- **Records for this exercise**:
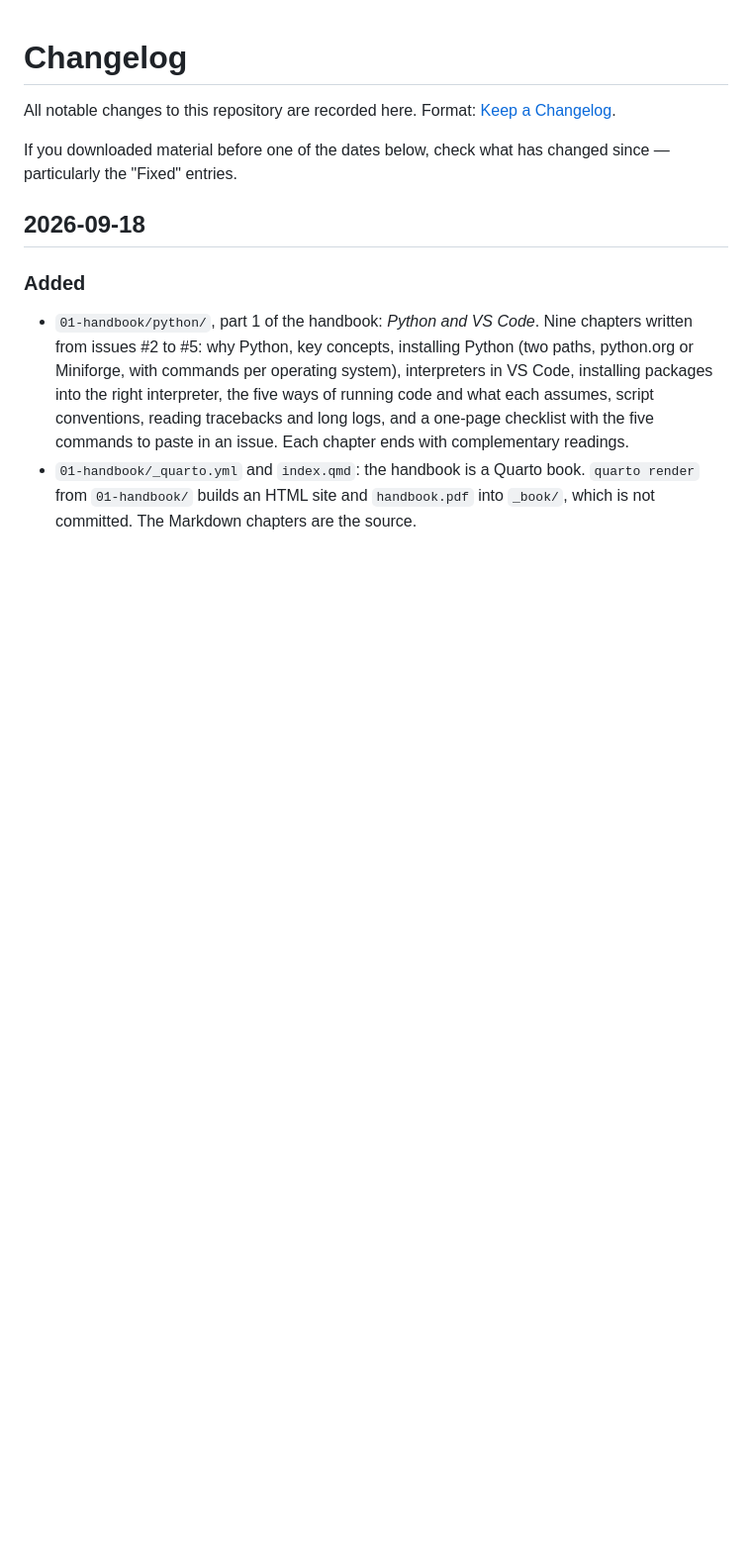
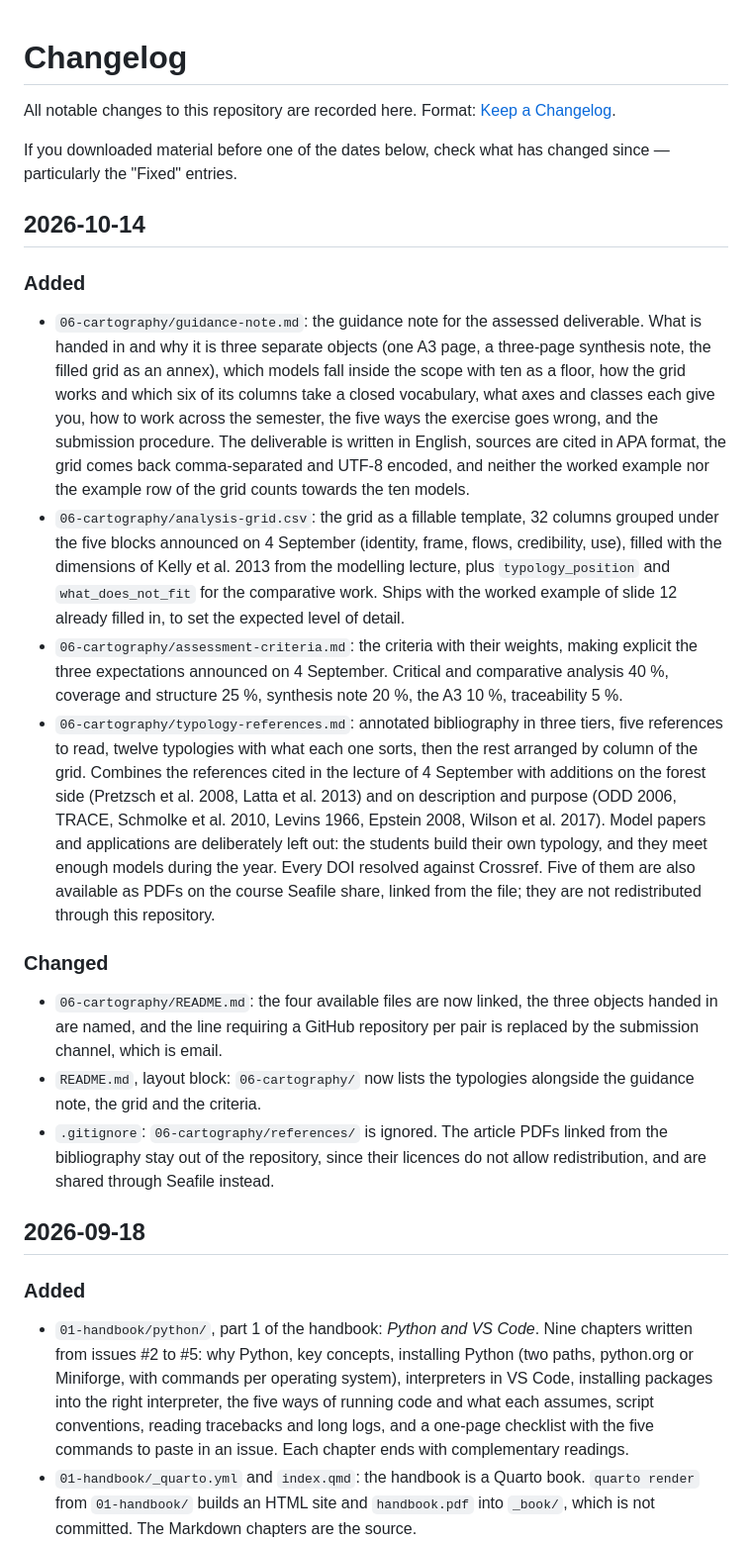
Before and after one commit to vlmathieu/firs-uc33-modeling, a Markdown page: CHANGELOG.md, the part around the change. Shown at 99% size. GitHub-like rendering; blank space fills up the shorter version.

Commit message:
Record the cartography pack in the changelog
Dated 2026-10-14, the day the pack goes online, not the day it was drafted.

```diff
--- a/CHANGELOG.md
+++ b/CHANGELOG.md
@@ -5,6 +5,51 @@ Format: [Keep a Changelog](https://keepachangelog.com/en/1.1.0/).
 
 If you downloaded material before one of the dates below, check what has changed since
 — particularly the "Fixed" entries.
+
+## 2026-10-14
+
+### Added
+
+- `06-cartography/guidance-note.md`: the guidance note for the assessed deliverable.
+  What is handed in and why it is three separate objects (one A3 page, a three-page
+  synthesis note, the filled grid as an annex), which models fall inside the scope with
+  ten as a floor, how the grid works and which six of its columns take a closed
+  vocabulary, what axes and classes each give you, how to work across the semester, the
+  five ways the exercise goes wrong, and the submission procedure. The deliverable is
+  written in English, sources are cited in APA format, the grid comes back
+  comma-separated and UTF-8 encoded, and neither the worked example nor the example row
+  of the grid counts towards the ten models.
+- `06-cartography/analysis-grid.csv`: the grid as a fillable template, 32 columns
+  grouped under the five blocks announced on 4 September (identity, frame, flows,
+  credibility, use), filled with the dimensions of Kelly et al. 2013 from the modelling
+  lecture, plus `typology_position` and `what_does_not_fit` for the comparative work.
+  Ships with the worked example of slide 12 already filled in, to set the expected level
+  of detail.
+- `06-cartography/assessment-criteria.md`: the criteria with their weights, making
+  explicit the three expectations announced on 4 September. Critical and comparative
+  analysis 40 %, coverage and structure 25 %, synthesis note 20 %, the A3 10 %,
+  traceability 5 %.
+- `06-cartography/typology-references.md`: annotated bibliography in three tiers, five
+  references to read, twelve typologies with what each one sorts, then the rest arranged
+  by column of the grid. Combines the references cited in the lecture of 4 September
+  with additions on the forest side (Pretzsch et al. 2008, Latta et al. 2013) and on
+  description and purpose (ODD 2006, TRACE, Schmolke et al. 2010, Levins 1966,
+  Epstein 2008, Wilson et al. 2017). Model papers and applications are deliberately
+  left out: the students build their own typology, and they meet enough models during
+  the year. Every DOI resolved against Crossref. Five of them are also available as
+  PDFs on the course Seafile share, linked from the file; they are not redistributed
+  through this repository.
+
+### Changed
+
+- `06-cartography/README.md`: the four available files are now linked, the three objects
+  handed in are named, and the line requiring a GitHub repository per pair is replaced by
+  the submission channel, which is email.
+- `README.md`, layout block: `06-cartography/` now lists the typologies alongside the
+  guidance note, the grid and the criteria.
+- `.gitignore`: `06-cartography/references/` is ignored. The article PDFs linked from the
+  bibliography stay out of the repository, since their licences do not allow
+  redistribution, and are shared through Seafile instead.
 
 ## 2026-09-18
 
```
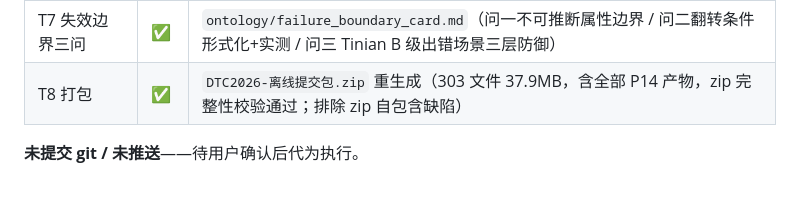
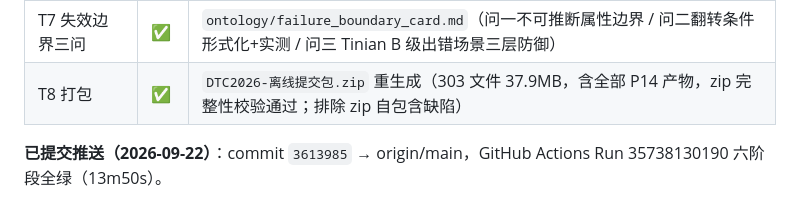
Before and after one commit to yigenfeng0707-netizen/pmtec-dtc2026, a Markdown page: DTC2026本体化提升改造计划-P14.md, the part around the change. Rendered like a GitHub page.

Commit message:
docs: P14 计划文档补记提交与 CI 全绿状态

```diff
--- a/DTC2026本体化提升改造计划-P14.md
+++ b/DTC2026本体化提升改造计划-P14.md
@@ -77,4 +77,4 @@
 | T7 失效边界三问 | ✅ | `ontology/failure_boundary_card.md`（问一不可推断属性边界 / 问二翻转条件形式化+实测 / 问三 Tinian B 级出错场景三层防御） |
 | T8 打包 | ✅ | `DTC2026-离线提交包.zip` 重生成（303 文件 37.9MB，含全部 P14 产物，zip 完整性校验通过；排除 zip 自包含缺陷） |
 
-**未提交 git / 未推送**——待用户确认后代为执行。
+**已提交推送（2026-09-22）**：commit `3613985` → origin/main，GitHub Actions Run 35738130190 六阶段全绿（13m50s）。
```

- **Required work**:
Skip every picture and return the lines above from the top through the one that contains "Record the cartography pack in the changelog".

- **Answer box**:
Before and after one commit to vlmathieu/firs-uc33-modeling, a Markdown page: CHANGELOG.md, the part around the change. Shown at 99% size. GitHub-like rendering; blank space fills up the shorter version.

Commit message:
Record the cartography pack in the changelog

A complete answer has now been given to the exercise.